John McClane’s true victory comes in the form of getting back his family — a theme recurrent if most, if not all, classic Christmas tales, says one expert.

It's not just about Nakatomi Plaza — Die Hard is about family, like all Christmas classics.

Screenshot / YouTube

It's not just about Nakatomi Plaza — Die Hard is about family, like all Christmas classics.

Yippee-ki-yay Calgary, it’s Christmas and that means another screening of the holiday classic, Die Hard.

Whether it’s big venues like Cineplex or local fan-driven events from Fifth Reel, December 2017 has already seen multiple screenings of the 1988 Bruce Willis classic.

It’s hard to believe naysayers still exist that won’t acknowledge John McClane’s solitary mission as the Christmas tour-de-force of cinema that it is, but they’re out there, plotting to keep the most commercial of holidays strictly G-rated.

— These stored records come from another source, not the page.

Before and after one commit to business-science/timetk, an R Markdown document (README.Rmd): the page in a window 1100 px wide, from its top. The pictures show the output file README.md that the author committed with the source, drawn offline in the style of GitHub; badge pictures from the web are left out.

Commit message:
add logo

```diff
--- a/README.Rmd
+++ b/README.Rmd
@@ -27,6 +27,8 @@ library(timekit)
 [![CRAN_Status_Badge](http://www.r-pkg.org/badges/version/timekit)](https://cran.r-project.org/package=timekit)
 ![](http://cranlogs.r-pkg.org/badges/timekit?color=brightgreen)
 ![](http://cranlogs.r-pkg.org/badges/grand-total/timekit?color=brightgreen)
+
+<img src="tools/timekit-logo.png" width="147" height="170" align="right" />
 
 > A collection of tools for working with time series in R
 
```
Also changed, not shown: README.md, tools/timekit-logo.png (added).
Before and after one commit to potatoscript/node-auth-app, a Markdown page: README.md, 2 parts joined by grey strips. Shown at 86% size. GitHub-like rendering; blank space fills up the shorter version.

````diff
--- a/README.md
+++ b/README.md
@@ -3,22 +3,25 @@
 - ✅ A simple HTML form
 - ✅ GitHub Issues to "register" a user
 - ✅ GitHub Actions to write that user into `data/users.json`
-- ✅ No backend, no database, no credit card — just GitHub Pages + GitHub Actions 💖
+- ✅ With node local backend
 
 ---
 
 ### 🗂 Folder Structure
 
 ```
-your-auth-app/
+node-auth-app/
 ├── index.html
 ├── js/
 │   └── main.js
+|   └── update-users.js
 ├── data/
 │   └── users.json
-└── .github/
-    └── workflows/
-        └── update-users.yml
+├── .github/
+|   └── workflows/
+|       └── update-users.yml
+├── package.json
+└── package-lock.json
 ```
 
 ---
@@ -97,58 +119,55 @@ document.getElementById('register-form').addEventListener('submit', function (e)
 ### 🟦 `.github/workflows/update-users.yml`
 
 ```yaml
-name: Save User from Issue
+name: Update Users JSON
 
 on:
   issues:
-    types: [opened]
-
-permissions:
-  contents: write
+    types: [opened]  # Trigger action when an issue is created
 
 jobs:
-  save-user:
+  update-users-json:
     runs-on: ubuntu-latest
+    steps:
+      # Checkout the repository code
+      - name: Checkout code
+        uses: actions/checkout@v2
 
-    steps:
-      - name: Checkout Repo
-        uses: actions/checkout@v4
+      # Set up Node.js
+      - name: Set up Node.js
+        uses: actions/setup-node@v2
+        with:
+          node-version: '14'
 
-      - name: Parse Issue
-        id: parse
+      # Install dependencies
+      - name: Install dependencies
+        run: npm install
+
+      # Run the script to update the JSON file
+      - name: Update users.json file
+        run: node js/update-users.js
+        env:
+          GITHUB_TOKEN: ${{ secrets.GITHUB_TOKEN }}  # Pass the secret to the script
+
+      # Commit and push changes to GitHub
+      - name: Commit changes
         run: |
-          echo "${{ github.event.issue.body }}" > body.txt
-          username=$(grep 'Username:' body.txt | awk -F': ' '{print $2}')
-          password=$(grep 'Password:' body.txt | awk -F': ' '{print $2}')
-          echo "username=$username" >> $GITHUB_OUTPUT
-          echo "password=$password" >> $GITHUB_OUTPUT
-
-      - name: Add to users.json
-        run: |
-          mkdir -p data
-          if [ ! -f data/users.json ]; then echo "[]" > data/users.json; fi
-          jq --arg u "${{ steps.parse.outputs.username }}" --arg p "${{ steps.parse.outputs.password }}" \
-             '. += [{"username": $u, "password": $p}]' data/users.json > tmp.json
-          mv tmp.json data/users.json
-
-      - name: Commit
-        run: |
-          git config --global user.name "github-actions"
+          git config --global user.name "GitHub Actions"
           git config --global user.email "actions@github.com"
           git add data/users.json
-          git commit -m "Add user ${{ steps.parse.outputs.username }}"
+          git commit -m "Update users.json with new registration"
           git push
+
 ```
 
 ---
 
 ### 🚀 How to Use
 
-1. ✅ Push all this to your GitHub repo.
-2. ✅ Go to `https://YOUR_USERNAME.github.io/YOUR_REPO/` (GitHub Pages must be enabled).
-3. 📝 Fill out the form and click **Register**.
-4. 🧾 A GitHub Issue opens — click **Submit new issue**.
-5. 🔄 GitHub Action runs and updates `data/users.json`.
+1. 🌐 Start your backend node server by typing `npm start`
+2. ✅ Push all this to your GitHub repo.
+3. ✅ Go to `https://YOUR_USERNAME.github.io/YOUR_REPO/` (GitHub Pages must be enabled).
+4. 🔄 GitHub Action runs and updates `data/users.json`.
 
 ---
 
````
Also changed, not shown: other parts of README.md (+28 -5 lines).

Fortunately, a couple of cinema-loving Calgarians are here to set the record straight.

When he’s not drumming the yuks on Kim’s Convenience, local actor Andrew Phung frequents Loose Moose to present his show Kill Hard – inspired by classic action movies.

It takes much more than a movie simply being set at Christmas time to qualify as a Christmas classic (otherwise we’d have to include flicks like Iron Man 3), but Phung argues that Die Hard has all the elements of a classic Christmas movie.

“We have a man looking for redemption – he’s Scrooge in a certain way,” Phung explains.

“He needs an attitude adjustment and he goes through this whole experience that, at the end of the day, makes him revaluate life and revaluate what’s important.”

Erin Craig, President of the University of Calgary Film Society, said Die Hard was actually a family tradition every Christmas. The whole basis of the plot is about a man who's estranged from his family.

“The film is interesting because it challenges a lot of patriarchal expectations, which were going on near the end of second-wave feminism,” Craig explained.

“Holly’s understanding of what she knows to be a family does not align with John’s expectations. So there’s a problem there. The basis of how it all comes together, how it becomes a Christmas movie, is reconciliation in time for Christmas – in order for John to see his kids and get back together with his family.”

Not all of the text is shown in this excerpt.